* **Supplied records**
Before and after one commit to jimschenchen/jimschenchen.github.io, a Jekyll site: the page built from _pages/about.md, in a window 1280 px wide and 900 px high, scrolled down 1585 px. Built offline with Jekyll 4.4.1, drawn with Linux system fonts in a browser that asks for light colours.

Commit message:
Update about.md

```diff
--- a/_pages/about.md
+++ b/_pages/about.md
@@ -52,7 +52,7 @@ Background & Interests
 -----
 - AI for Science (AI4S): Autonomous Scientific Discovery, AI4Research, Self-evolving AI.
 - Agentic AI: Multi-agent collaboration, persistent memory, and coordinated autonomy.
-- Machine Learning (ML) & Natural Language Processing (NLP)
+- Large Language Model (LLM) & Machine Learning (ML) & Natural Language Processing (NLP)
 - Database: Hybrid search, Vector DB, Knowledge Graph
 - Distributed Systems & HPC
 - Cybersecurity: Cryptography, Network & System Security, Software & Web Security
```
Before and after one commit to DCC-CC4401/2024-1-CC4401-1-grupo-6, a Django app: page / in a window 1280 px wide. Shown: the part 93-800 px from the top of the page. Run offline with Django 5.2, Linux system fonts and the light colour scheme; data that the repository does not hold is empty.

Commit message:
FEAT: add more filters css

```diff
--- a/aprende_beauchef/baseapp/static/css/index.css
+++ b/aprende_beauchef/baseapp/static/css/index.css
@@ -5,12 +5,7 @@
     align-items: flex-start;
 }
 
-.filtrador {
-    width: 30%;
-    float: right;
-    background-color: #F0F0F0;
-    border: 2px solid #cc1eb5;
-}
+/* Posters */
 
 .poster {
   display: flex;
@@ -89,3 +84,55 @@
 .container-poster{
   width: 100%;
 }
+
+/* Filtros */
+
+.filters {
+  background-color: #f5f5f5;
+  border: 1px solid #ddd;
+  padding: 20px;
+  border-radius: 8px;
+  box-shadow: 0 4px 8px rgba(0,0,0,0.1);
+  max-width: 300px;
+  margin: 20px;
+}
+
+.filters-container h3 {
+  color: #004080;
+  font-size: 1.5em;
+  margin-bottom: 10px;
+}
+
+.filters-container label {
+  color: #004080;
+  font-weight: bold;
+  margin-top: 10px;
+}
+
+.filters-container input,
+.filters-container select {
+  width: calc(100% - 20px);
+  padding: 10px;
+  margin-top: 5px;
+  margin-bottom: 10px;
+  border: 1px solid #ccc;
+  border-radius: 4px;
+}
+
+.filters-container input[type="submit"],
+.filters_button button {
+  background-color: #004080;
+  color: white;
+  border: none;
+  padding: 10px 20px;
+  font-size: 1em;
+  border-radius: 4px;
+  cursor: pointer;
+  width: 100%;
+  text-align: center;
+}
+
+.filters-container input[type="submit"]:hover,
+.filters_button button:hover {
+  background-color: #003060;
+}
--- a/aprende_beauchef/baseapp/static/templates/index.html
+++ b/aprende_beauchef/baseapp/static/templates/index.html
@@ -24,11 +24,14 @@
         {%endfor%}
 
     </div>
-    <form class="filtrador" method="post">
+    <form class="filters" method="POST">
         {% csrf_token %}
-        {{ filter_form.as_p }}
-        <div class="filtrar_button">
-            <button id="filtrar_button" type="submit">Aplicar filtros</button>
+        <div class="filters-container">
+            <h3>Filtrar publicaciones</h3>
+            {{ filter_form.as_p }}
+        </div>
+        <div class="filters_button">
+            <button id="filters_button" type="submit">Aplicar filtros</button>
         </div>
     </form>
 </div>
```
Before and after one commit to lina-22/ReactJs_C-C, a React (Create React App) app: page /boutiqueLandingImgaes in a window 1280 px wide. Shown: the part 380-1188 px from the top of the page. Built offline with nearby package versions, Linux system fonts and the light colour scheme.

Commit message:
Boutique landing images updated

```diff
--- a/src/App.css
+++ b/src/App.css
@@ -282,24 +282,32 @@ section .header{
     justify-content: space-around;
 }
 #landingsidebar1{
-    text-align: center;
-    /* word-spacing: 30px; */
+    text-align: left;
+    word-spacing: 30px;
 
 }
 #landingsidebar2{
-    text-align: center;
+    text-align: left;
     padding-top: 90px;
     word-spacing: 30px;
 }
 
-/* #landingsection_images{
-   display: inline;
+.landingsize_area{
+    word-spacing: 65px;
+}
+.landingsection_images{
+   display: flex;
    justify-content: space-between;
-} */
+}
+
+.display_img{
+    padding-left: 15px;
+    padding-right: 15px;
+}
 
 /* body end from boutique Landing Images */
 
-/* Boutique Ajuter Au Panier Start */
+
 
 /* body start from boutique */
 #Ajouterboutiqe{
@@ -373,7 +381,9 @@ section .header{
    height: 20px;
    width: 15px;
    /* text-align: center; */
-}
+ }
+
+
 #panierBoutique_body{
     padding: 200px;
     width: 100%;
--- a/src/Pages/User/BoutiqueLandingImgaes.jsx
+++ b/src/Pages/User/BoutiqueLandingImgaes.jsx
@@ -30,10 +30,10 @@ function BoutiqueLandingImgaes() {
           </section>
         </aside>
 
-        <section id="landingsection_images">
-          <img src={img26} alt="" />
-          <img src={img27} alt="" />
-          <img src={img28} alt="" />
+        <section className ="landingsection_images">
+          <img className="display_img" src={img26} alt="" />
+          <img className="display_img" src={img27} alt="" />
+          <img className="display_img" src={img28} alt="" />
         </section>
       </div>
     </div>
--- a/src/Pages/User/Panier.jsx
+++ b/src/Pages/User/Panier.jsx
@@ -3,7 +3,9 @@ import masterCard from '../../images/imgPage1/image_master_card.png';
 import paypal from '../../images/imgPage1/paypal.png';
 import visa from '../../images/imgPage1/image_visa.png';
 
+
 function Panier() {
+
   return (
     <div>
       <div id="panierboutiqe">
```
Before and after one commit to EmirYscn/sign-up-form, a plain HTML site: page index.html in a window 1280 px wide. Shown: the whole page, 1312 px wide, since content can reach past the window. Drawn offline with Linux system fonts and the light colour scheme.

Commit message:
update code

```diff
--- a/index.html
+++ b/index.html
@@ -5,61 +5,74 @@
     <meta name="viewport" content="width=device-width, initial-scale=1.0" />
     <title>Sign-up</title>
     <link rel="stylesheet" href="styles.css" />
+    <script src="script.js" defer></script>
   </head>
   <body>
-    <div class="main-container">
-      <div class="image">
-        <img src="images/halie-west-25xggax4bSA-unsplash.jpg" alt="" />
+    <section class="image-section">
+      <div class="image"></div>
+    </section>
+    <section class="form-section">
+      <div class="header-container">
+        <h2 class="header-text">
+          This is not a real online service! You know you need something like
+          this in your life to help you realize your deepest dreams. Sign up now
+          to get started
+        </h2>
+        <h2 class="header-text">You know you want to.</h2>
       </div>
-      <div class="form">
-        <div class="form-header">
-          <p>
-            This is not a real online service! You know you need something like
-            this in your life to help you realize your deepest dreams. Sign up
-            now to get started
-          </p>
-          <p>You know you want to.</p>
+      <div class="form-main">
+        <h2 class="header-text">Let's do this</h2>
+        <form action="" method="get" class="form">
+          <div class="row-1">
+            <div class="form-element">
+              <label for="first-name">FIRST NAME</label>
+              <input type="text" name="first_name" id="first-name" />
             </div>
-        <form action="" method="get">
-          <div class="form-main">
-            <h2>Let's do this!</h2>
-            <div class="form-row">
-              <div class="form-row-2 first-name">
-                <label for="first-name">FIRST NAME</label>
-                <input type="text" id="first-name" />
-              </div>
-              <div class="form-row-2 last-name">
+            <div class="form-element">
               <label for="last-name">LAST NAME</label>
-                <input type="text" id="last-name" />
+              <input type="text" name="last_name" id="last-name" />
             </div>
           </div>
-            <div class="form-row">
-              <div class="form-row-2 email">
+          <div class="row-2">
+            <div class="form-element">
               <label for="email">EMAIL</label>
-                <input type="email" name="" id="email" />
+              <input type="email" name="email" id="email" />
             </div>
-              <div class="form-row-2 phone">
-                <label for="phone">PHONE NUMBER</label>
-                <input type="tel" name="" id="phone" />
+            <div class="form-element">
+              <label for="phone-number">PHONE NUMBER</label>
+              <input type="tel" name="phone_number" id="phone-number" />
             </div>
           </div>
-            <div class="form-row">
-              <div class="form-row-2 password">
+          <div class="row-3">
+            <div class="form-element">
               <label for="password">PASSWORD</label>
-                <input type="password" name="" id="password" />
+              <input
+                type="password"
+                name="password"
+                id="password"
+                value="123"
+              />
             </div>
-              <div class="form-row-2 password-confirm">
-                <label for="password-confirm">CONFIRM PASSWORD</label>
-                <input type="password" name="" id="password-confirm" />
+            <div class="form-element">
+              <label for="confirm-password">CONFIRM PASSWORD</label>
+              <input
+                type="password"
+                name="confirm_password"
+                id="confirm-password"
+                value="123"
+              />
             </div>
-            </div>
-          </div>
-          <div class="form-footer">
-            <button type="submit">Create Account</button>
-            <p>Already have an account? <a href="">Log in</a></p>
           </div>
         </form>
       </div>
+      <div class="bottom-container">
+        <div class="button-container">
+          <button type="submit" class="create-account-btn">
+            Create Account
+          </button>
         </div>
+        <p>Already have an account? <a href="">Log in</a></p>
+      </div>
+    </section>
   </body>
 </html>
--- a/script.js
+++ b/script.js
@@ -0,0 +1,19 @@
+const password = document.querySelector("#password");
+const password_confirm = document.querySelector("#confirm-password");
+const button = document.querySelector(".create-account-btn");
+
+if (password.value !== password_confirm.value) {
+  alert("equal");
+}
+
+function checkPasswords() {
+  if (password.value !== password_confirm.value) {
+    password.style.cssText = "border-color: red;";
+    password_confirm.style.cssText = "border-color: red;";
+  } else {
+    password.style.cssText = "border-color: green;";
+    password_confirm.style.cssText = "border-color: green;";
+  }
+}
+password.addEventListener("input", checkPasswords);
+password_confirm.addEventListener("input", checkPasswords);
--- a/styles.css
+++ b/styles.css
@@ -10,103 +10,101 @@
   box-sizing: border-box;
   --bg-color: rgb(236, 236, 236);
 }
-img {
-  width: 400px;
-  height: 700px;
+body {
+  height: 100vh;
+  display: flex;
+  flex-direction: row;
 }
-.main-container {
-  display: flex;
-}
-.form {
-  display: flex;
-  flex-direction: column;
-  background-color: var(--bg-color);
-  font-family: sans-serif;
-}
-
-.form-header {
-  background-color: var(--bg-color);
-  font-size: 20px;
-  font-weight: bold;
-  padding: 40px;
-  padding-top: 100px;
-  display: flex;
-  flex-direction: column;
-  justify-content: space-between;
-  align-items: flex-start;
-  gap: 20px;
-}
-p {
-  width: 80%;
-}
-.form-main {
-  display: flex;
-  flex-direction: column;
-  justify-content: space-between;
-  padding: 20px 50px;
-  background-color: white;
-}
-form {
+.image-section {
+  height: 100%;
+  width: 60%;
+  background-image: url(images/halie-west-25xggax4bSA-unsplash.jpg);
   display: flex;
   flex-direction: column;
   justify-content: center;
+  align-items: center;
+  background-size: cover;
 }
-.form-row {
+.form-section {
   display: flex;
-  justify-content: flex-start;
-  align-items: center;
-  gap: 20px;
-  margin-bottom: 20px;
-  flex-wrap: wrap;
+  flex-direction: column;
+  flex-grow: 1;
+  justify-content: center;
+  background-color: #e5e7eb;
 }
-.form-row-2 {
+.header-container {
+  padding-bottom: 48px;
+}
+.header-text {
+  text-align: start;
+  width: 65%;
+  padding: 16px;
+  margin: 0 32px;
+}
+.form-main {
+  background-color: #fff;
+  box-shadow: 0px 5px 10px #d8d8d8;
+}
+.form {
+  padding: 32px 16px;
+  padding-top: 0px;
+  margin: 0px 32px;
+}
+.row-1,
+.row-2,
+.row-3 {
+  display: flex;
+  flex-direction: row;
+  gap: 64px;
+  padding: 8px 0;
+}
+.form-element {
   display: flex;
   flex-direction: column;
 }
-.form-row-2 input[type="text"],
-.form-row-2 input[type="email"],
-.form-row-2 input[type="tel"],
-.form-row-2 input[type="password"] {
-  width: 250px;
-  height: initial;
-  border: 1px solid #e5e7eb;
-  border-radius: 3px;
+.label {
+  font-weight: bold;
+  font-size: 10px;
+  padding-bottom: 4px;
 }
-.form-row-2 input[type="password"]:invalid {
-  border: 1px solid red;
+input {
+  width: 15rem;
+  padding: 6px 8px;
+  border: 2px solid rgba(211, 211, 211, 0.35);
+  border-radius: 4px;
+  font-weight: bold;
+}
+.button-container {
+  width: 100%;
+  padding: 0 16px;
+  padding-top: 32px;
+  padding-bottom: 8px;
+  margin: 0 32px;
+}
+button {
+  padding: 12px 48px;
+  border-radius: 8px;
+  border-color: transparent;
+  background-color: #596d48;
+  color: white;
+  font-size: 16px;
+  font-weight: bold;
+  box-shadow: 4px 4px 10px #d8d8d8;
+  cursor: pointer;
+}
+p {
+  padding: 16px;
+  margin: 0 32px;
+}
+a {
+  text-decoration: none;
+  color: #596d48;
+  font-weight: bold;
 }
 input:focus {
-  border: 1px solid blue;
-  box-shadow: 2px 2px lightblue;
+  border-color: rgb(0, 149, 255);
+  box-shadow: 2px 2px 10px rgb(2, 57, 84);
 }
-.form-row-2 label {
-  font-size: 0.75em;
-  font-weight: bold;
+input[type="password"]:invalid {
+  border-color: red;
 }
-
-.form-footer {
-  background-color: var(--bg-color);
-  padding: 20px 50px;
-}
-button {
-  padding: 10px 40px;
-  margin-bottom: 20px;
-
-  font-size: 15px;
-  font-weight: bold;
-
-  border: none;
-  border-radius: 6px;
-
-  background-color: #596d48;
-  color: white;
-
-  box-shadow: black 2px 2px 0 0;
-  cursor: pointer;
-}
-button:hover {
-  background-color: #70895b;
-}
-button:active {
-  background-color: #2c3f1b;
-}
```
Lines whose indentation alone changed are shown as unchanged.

* **Exercise directions**
What lines in the entries above include the string "label"? Return each one.

* **Task result**
+.filters-container label {
+              <label for="first-name">FIRST NAME</label>
-                <label for="first-name">FIRST NAME</label>
               <label for="last-name">LAST NAME</label>
               <label for="email">EMAIL</label>
-                <label for="phone">PHONE NUMBER</label>
+              <label for="phone-number">PHONE NUMBER</label>
               <label for="password">PASSWORD</label>
-                <label for="password-confirm">CONFIRM PASSWORD</label>
+              <label for="confirm-password">CONFIRM PASSWORD</label>
+.label {
-.form-row-2 label {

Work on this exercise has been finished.